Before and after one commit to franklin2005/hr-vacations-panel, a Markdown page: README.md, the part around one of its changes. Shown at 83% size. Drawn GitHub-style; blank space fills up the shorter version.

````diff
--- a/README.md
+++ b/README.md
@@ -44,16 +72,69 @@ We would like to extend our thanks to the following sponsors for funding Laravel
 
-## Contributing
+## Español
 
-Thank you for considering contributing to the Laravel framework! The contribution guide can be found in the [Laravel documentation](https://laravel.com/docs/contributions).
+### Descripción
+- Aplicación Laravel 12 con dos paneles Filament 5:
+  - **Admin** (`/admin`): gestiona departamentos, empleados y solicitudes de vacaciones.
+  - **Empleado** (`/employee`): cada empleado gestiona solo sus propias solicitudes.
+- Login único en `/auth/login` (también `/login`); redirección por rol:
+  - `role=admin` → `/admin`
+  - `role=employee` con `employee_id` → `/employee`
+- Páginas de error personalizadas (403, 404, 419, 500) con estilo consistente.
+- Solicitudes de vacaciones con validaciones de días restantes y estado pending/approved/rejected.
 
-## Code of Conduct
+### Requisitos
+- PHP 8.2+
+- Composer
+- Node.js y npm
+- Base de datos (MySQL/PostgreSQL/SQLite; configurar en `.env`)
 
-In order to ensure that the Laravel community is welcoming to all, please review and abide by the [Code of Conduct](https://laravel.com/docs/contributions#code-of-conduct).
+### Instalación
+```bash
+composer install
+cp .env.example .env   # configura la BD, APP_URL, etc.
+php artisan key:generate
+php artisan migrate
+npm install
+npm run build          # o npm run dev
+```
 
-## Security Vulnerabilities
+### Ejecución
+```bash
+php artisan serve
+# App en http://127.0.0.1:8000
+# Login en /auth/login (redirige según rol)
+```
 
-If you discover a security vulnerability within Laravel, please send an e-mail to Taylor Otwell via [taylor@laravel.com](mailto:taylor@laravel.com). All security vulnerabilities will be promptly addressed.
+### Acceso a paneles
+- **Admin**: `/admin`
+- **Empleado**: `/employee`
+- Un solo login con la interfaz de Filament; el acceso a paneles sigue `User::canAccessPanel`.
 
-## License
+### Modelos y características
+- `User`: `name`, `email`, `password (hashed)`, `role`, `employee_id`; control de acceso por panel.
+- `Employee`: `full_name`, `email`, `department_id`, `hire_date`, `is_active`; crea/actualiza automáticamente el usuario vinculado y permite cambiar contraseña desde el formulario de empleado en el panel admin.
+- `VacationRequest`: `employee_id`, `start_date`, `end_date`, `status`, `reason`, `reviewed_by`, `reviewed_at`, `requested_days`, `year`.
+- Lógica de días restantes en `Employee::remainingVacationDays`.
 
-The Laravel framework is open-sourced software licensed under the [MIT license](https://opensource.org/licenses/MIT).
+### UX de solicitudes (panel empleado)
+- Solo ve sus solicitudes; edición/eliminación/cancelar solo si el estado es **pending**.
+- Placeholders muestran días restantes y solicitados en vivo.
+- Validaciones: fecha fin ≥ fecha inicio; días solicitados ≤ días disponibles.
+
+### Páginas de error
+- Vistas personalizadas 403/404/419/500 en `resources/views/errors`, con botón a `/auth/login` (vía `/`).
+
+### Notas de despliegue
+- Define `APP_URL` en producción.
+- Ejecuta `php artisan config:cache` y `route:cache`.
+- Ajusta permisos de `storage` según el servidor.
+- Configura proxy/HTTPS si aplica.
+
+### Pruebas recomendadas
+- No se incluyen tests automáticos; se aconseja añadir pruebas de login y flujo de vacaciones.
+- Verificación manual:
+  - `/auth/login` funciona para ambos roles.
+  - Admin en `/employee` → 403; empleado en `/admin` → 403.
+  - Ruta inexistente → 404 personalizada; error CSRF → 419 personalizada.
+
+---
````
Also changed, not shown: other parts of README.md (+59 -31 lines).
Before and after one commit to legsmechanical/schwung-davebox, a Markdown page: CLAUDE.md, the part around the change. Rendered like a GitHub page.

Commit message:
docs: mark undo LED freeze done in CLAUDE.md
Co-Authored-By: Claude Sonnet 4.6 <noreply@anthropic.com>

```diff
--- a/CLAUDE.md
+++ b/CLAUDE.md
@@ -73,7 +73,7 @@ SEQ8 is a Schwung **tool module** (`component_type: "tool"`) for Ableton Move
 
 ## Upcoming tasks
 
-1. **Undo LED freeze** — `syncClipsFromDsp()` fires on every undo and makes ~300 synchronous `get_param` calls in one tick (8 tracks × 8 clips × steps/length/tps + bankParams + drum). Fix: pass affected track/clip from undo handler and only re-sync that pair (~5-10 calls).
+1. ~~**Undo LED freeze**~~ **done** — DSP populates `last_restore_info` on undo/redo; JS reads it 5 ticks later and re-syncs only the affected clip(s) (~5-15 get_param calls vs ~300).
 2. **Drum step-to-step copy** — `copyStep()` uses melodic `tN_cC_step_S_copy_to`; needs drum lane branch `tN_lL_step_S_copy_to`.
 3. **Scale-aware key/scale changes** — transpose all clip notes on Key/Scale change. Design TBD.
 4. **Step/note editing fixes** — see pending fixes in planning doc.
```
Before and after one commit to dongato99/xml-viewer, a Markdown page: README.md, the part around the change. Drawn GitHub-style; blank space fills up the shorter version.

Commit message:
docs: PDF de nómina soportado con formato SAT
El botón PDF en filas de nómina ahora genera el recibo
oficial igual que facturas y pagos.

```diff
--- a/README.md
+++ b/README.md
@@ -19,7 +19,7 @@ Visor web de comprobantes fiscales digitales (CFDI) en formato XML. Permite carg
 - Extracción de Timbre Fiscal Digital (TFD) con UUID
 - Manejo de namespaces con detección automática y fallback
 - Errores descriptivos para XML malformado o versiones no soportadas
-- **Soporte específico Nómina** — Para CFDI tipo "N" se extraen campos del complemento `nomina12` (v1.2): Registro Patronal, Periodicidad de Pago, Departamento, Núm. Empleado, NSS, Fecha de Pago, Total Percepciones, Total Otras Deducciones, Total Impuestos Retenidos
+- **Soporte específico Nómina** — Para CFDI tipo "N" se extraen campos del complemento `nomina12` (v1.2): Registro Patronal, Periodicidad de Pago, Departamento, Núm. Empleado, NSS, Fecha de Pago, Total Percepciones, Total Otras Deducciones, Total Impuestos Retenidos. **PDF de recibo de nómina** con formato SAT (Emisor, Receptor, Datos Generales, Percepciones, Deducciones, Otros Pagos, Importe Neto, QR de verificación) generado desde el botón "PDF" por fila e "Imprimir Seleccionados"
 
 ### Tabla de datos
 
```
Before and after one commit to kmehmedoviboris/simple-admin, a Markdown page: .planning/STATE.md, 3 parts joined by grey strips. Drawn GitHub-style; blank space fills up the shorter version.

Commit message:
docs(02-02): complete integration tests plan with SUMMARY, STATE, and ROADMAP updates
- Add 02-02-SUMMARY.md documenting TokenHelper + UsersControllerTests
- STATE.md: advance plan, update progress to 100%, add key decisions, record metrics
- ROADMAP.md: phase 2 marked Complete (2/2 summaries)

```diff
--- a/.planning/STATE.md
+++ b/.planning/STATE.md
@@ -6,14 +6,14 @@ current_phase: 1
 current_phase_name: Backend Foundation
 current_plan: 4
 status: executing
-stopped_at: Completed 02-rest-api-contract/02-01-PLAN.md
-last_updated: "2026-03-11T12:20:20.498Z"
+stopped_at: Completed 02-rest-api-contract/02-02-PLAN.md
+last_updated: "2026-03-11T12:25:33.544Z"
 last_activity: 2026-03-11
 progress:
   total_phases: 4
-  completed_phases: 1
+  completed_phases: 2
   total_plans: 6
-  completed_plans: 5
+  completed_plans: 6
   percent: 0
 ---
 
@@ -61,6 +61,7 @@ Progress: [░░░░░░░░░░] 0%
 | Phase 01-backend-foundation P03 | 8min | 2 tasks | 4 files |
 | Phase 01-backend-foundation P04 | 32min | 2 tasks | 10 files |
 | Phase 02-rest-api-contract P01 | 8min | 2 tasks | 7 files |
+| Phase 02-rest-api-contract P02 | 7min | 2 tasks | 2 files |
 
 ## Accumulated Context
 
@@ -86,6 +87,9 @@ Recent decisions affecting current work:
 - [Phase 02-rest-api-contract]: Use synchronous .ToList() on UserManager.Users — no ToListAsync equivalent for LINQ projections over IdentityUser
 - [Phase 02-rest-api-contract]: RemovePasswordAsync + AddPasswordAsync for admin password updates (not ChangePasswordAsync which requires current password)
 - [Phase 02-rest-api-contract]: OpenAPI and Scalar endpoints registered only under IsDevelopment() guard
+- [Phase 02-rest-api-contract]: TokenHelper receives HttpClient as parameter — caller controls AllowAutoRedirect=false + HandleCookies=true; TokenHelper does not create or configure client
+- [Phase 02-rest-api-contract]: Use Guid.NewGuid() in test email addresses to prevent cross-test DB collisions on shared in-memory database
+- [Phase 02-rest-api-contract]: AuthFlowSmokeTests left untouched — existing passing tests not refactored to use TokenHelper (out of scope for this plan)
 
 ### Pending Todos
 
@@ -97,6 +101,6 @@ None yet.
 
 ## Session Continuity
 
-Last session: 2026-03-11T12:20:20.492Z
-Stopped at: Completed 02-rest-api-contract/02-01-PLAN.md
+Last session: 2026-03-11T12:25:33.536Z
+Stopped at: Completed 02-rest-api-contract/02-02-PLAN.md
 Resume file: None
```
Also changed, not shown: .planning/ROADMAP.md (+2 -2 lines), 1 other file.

....

Required action:
Check each line above for the string "files" and report how many lines have it, giving only the number.

Solution for this exercise:
4